What you should do
Go through the data and copy each line where the string "investigated" appears.

Given records
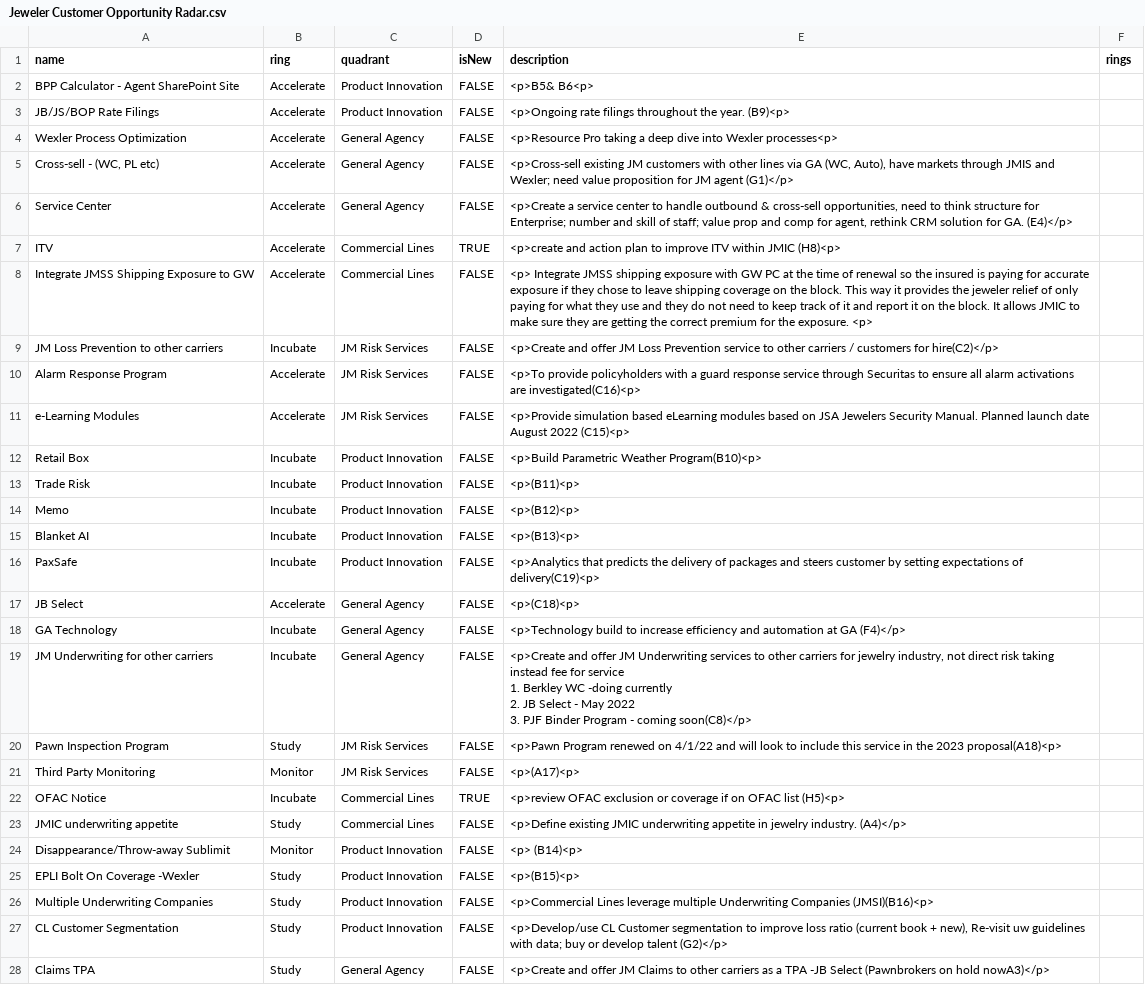
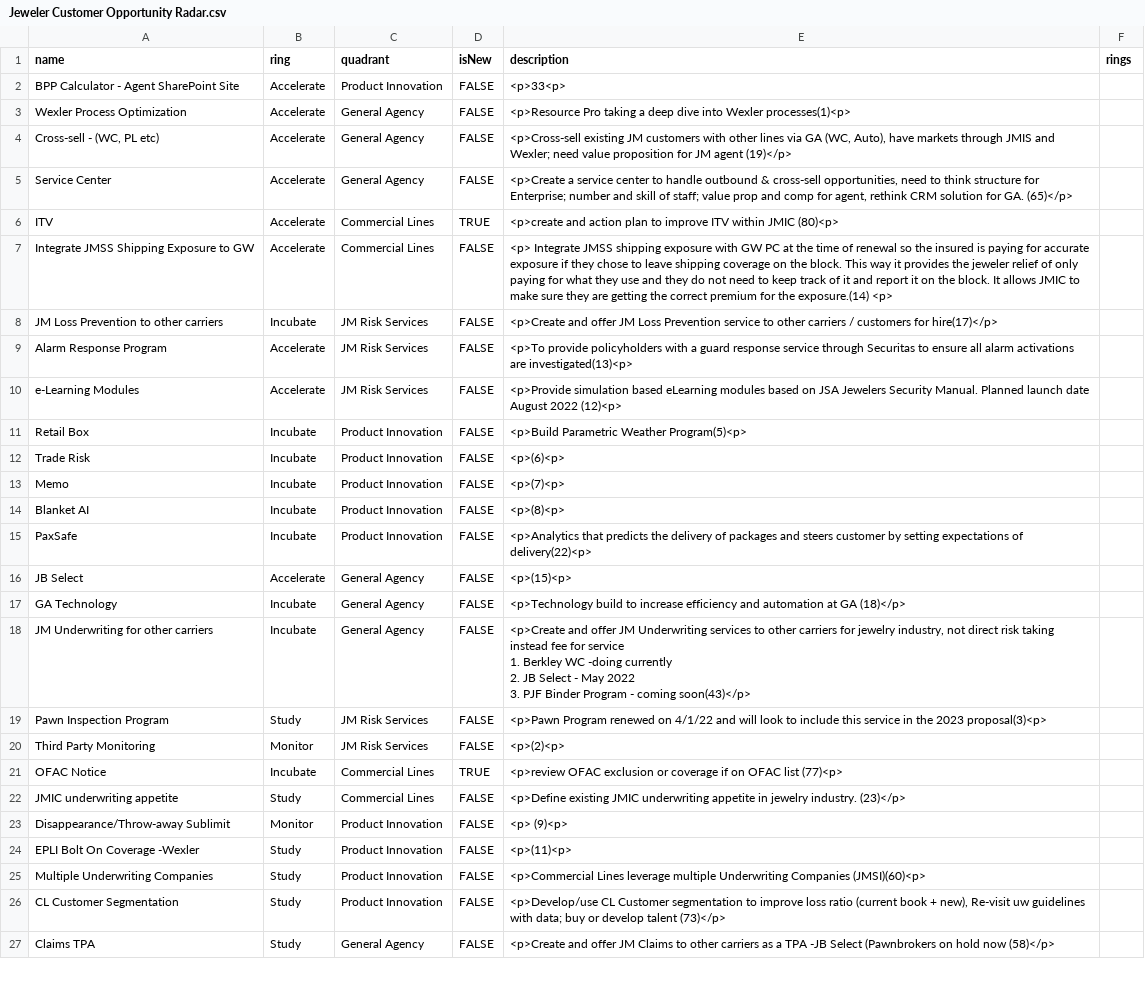
Before and after one commit to jwesener/ThoughtWorks, a CSV file: Jeweler Customer Opportunity Radar.csv, drawn as a sheet; only a part is shown; removed rows and columns are numbered as before the commit, all else as after; the diff covers the shown part only; the diff names each change by its address in the sheet, - before the commit and + after, or states it on an @@ line.

Commit message:
Add files via upload

```diff
--- a/Jeweler Customer Opportunity Radar.csv
+++ b/Jeweler Customer Opportunity Radar.csv
-E2 (description): <p>B5& B6<p>
+E2 (description): <p>33<p>
-row 3: JB/JS/BOP Rate Filings | Accelerate | Product Innovation | FALSE | <p>Ongoing rate filings throughout the year. (B9)<p>
-E3 (description): …into Wexler processes<p>
+E3 (description): …into Wexler processes(1)<p>
-E4 (description): …JM agent (G1)</p>
+E4 (description): …JM agent (19)</p>
-E5 (description): …for GA. (E4)</p>
+E5 (description): …for GA. (65)</p>
-E6 (description): …within JMIC (H8)<p>
+E6 (description): …within JMIC (80)<p>
-E7 (description): …for the exposure. <p>
+E7 (description): …for the exposure.(14) <p>
-E8 (description): …customers for hire(C2)</p>
+E8 (description): …customers for hire(17)</p>
-E9 (description): …activations are investigated(C16)<p>
+E9 (description): …activations are investigated(13)<p>
-E10 (description): …August 2022 (C15)<p>
+E10 (description): …August 2022 (12)<p>
-E11 (description): <p>Build Parametric Weather Program(B10)<p>
+E11 (description): <p>Build Parametric Weather Program(5)<p>
-E12 (description): <p>(B11)<p>
+E12 (description): <p>(6)<p>
-E13 (description): <p>(B12)<p>
+E13 (description): <p>(7)<p>
-E14 (description): <p>(B13)<p>
+E14 (description): <p>(8)<p>
-E15 (description): …expectations of delivery(C19)<p>
+E15 (description): …expectations of delivery(22)<p>
-E16 (description): <p>(C18)<p>
+E16 (description): <p>(15)<p>
-E17 (description): …at GA (F4)</p>
+E17 (description): …at GA (18)</p>
-E18 (description): …- coming soon(C8)</p>
+E18 (description): …- coming soon(43)</p>
-E19 (description): …the 2023 proposal(A18)<p>
+E19 (description): …the 2023 proposal(3)<p>
-E20 (description): <p>(A17)<p>
+E20 (description): <p>(2)<p>
-E21 (description): …OFAC list (H5)<p>
+E21 (description): …OFAC list (77)<p>
-E22 (description): …jewelry industry. (A4)</p>
+E22 (description): …jewelry industry. (23)</p>
-E23 (description): <p> (B14)<p>
+E23 (description): <p> (9)<p>
-E24 (description): <p>(B15)<p>
+E24 (description): <p>(11)<p>
-E25 (description): …Underwriting Companies (JMSI)(B16)<p>
+E25 (description): …Underwriting Companies (JMSI)(60)<p>
-E26 (description): …develop talent (G2)</p>
+E26 (description): …develop talent (73)</p>
-E27 (description): …on hold nowA3)</p>
+E27 (description): …on hold now (58)</p>
```
Also changed, not shown: 46 edited cells elsewhere in this file.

Solution below
-E9 (description): …activations are investigated(C16)<p>
+E9 (description): …activations are investigated(13)<p>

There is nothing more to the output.